It was Mayis who signed an agreement with the seven orphanage families to relocate to Hermon.
The state registry has since pulled all information regarding Elegis Ltd. The same holds true for Sunrise Electric even though it was registered back in 2007.
Director Mayis Mkrtchyan wasn’t around when we visited the village.
Aleksan Aleksanyan, who has been working for three years as the shift coordinator for three years, told me, “They say it belongs to the bishop, but he could have drawn up the documents under another name. I don’t know.”
Aleksanyan said that two of the hydro-stations employ sixteen from Hermon and the adjacent villages. Aleksanyan and his colleagues come from Yeghegnadzor to work.
Gai Ohanyan has been mayor for six years. He says that the plants do not interfere with irrigation. In fact, they are supposed to be of benefit to the community.
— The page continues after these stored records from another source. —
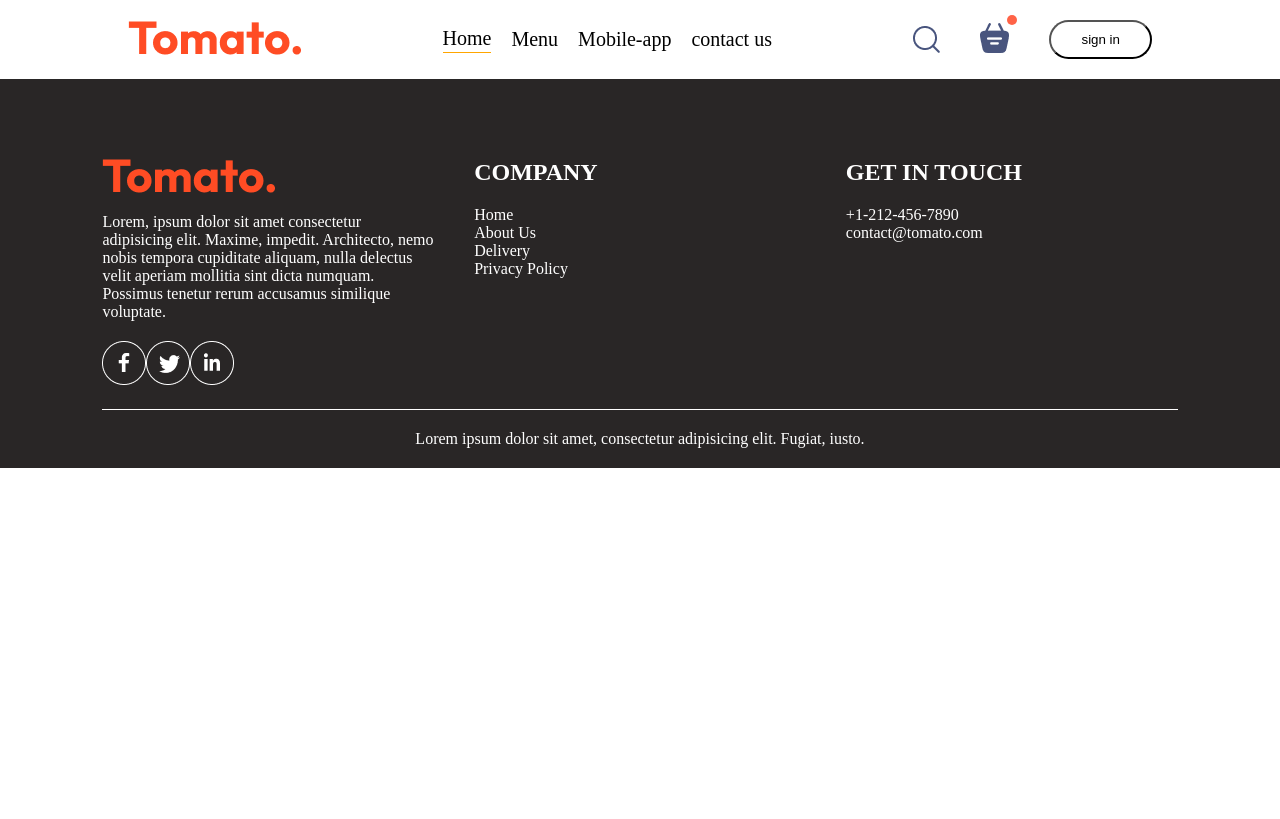
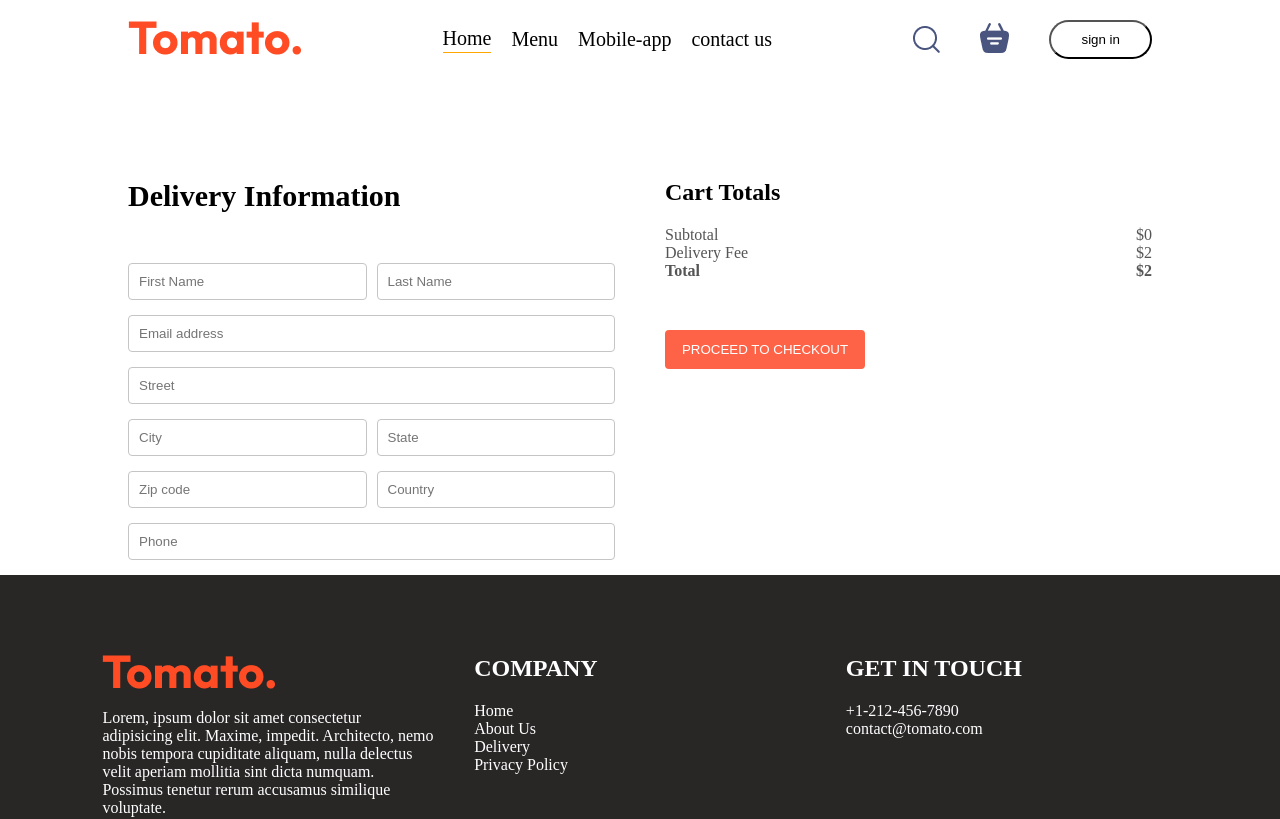
Before and after one commit to Pranavdixit24/Food-Delivery-frontend, a React (Vite) app: page /order in a window 1280 px wide. Shown: the top 819 px of the page. Built offline with nearby package versions, Linux system fonts and the light colour scheme.

Commit message:
added order-page

```diff
--- a/src/components/Navbar/navbar.jsx
+++ b/src/components/Navbar/navbar.jsx
@@ -1,12 +1,14 @@
-import React from 'react'
+import React, { useContext } from 'react'
 import "./Navbar.css"
 import { assets } from '../../assets/assets'
 import { useState } from 'react'
 import { Link } from 'react-router-dom'
+import { StoreContext } from '../../context/storeContext'
 
 
 const Navbar = ({setShowLogin}) => {
   const [menu,setMenu] = useState("home")
+  const {getTotalCartAmount}=useContext(StoreContext)
   return (
     <div className='navbar'>
       <Link to='/'><img src={assets.logo} alt="" /></Link>
@@ -20,7 +22,7 @@
         <img src={assets.search_icon} alt="" />
         <div className="navbar-search-icon">
             <Link to='/cart'><img src={assets.basket_icon} alt="" /></Link>
-            <div className="dot"></div>
+            <div className={getTotalCartAmount()===0?"":"dot"}></div>
 
         </div>
         <button onClick={()=>setShowLogin(true)}>sign in</button>
--- a/src/context/storeContext.jsx
+++ b/src/context/storeContext.jsx
@@ -19,6 +19,18 @@
         setCartItems((prev)=>({...prev,[itemId]:prev[itemId]-1}))
     }
 
+    const getTotalCartAmount=()=>{
+        let totalAmount=0;
+        for(const item in cartItems){
+            if (cartItems[item]>0) {
+                let itemInfo = food_list.find((product)=>product._id===item)
+                totalAmount += itemInfo.price*cartItems[item];
+            }
+
+        }
+        return totalAmount
+    }
+
     useEffect(()=>{
         console.log(cartItems);
     },[cartItems])
@@ -29,7 +41,8 @@
         cartItems,
         setCartItems,
         addToCart,
-        removeFromCart
+        removeFromCart,
+        getTotalCartAmount
     }
 
 
--- a/src/pages/Cart/Cart.css
+++ b/src/pages/Cart/Cart.css
@@ -41,6 +41,7 @@
     display: flex;
     flex-direction: column;
     gap: 20px;
+    margin-bottom: 50px;
 }
 
 .cart-total-details{
--- a/src/pages/Cart/Cart.jsx
+++ b/src/pages/Cart/Cart.jsx
@@ -1,9 +1,11 @@
 import React, { useContext } from 'react'
 import { StoreContext } from '../../context/storeContext'
 import './Cart.css'
+import { useNavigate } from 'react-router-dom'
 
 const Cart = () => {
-    const {cartItems,food_list,removeFromCart}=useContext(StoreContext)
+    const {cartItems,food_list,removeFromCart,getTotalCartAmount}=useContext(StoreContext)
+    const navigate = useNavigate()
   return (
     <div className='cart'>
         <div className="cart-items">
@@ -38,18 +40,18 @@
                     <div>
                         <div className="cart-total-details">
                             <p>Subtotal</p>
-                            <p>{0}</p>
+                            <p>${getTotalCartAmount()}</p>
                         </div>
                         <div className="cart-total-details">
                             <p>Delivery Fee</p>
-                            <p>{2}</p>
+                            <p>${getTotalCartAmount()===0?0:2}</p>
                         </div>
                         <div className="cart-total-details">
                             <b>Total</b>
-                            <b>{0}</b>
+                            <b>${getTotalCartAmount()+2}</b>
                         </div>
                     </div>
-                    <button>PROCEED TO CHECKOUT</button>
+                    <button onClick={()=>navigate('/order')}>PROCEED TO CHECKOUT</button>
                 </div>
                 <div className="cart-promocode">
                     <div>
--- a/src/pages/PlaceOrder/PlaceOrder.css
+++ b/src/pages/PlaceOrder/PlaceOrder.css
@@ -0,0 +1,39 @@
+.place-order{
+    display: flex;
+    align-items: start;
+    justify-content: space-between;
+    gap: 50px;
+    margin-top: 100px;
+}
+
+.place-order-left{
+    width: 100%;
+    max-width: max(30%,500px);
+}
+.place-order-left .title{
+    font-size: 30px;
+    font-weight: 600;
+    margin-bottom: 50px;
+}
+
+.place-order-left input{
+    margin-bottom: 15px;
+    width: 100%;
+    padding: 10px;
+    border: 1px solid #c5c5c5;
+    border-radius: 4px;
+    outline-color: tomato;
+}
+
+.place-order-left .multi-fields{
+    display: flex;
+    gap: 10px;
+}
+
+.place-order-right{
+    width: 100%;
+    max-width: max(40%,500px);
+}
+.place-order .cart-total button{
+    margin-top: 30px;
+}
--- a/src/pages/PlaceOrder/PlaceOrder.jsx
+++ b/src/pages/PlaceOrder/PlaceOrder.jsx
@@ -1,11 +1,50 @@
-import React from 'react'
+import React, { useContext } from 'react'
 import './PlaceOrder.css'
+import { StoreContext } from '../../context/storeContext'
 
 const PlaceOrder = () => {
+  const {getTotalCartAmount}=useContext(StoreContext)
   return (
-    <div>
-
-    </div>
+    <form className='place-order'>
+      <div className="place-order-left">
+        <p className="title">Delivery Information</p>
+        <div className="multi-fields">
+          <input type="text" placeholder='First Name'/>
+          <input type="text" placeholder='Last Name' />
+        </div>
+        <input type="email" placeholder='Email address' />
+        <input type="text" placeholder='Street' />
+        <div className='multi-fields'>
+          <input type="text" placeholder='City' />
+          <input type="text" placeholder='State' />
+        </div>
+        <div className='multi-fields'>
+          <input type="text" placeholder='Zip code' />
+          <input type="text" placeholder='Country' />
+        </div>
+        <input type="text" placeholder='Phone' />
+      </div>
+      <div className="place-order-right">
+      <div className="cart-total">
+                    <h2>Cart Totals</h2>
+                    <div>
+                        <div className="cart-total-details">
+                            <p>Subtotal</p>
+                            <p>${getTotalCartAmount()}</p>
+                        </div>
+                        <div className="cart-total-details">
+                            <p>Delivery Fee</p>
+                            <p>${2}</p>
+                        </div>
+                        <div className="cart-total-details">
+                            <b>Total</b>
+                            <b>${getTotalCartAmount()+2}</b>
+                        </div>
+                    </div>
+                    <button>PROCEED TO CHECKOUT</button>
+                </div>
+      </div>
+    </form>
   )
 }
 
```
“I couldn’t say what the benefit is exactly, but they do provide jobs. Most of the village youth work there,” said Mayor Ohanyan.
The power plants only provide a tiny fraction of the village’s budget. Prior to 2005, when the government supported the construction of hydro-plants, 170,000 AMD annually flowed into the community coffers. Today, that figure from property taxes has dropped to 3,750.
Our telephone conversation with Bishop Mkrtchyan was brief.
- No, they don’t belong to us but I assisted in the establishment
- Who do they belong to? Why did you assist?
- I try to help out everything you see in that area. It was an Armenian from Moscow. He moved there a long time ago.
- So who is this person? Is it a secret?
- No, I don’t want to give out any information on this thing and have it appear in the newspaper that the Bishop said this or that. Do some digging and find the guy on your own.
- Do you have any connection with the Syunik Social Benevolent Organization?
- That organisation closed down.
- Why did it close?
- Write whatever you want
With this Bishop Mkrtchyan hung up.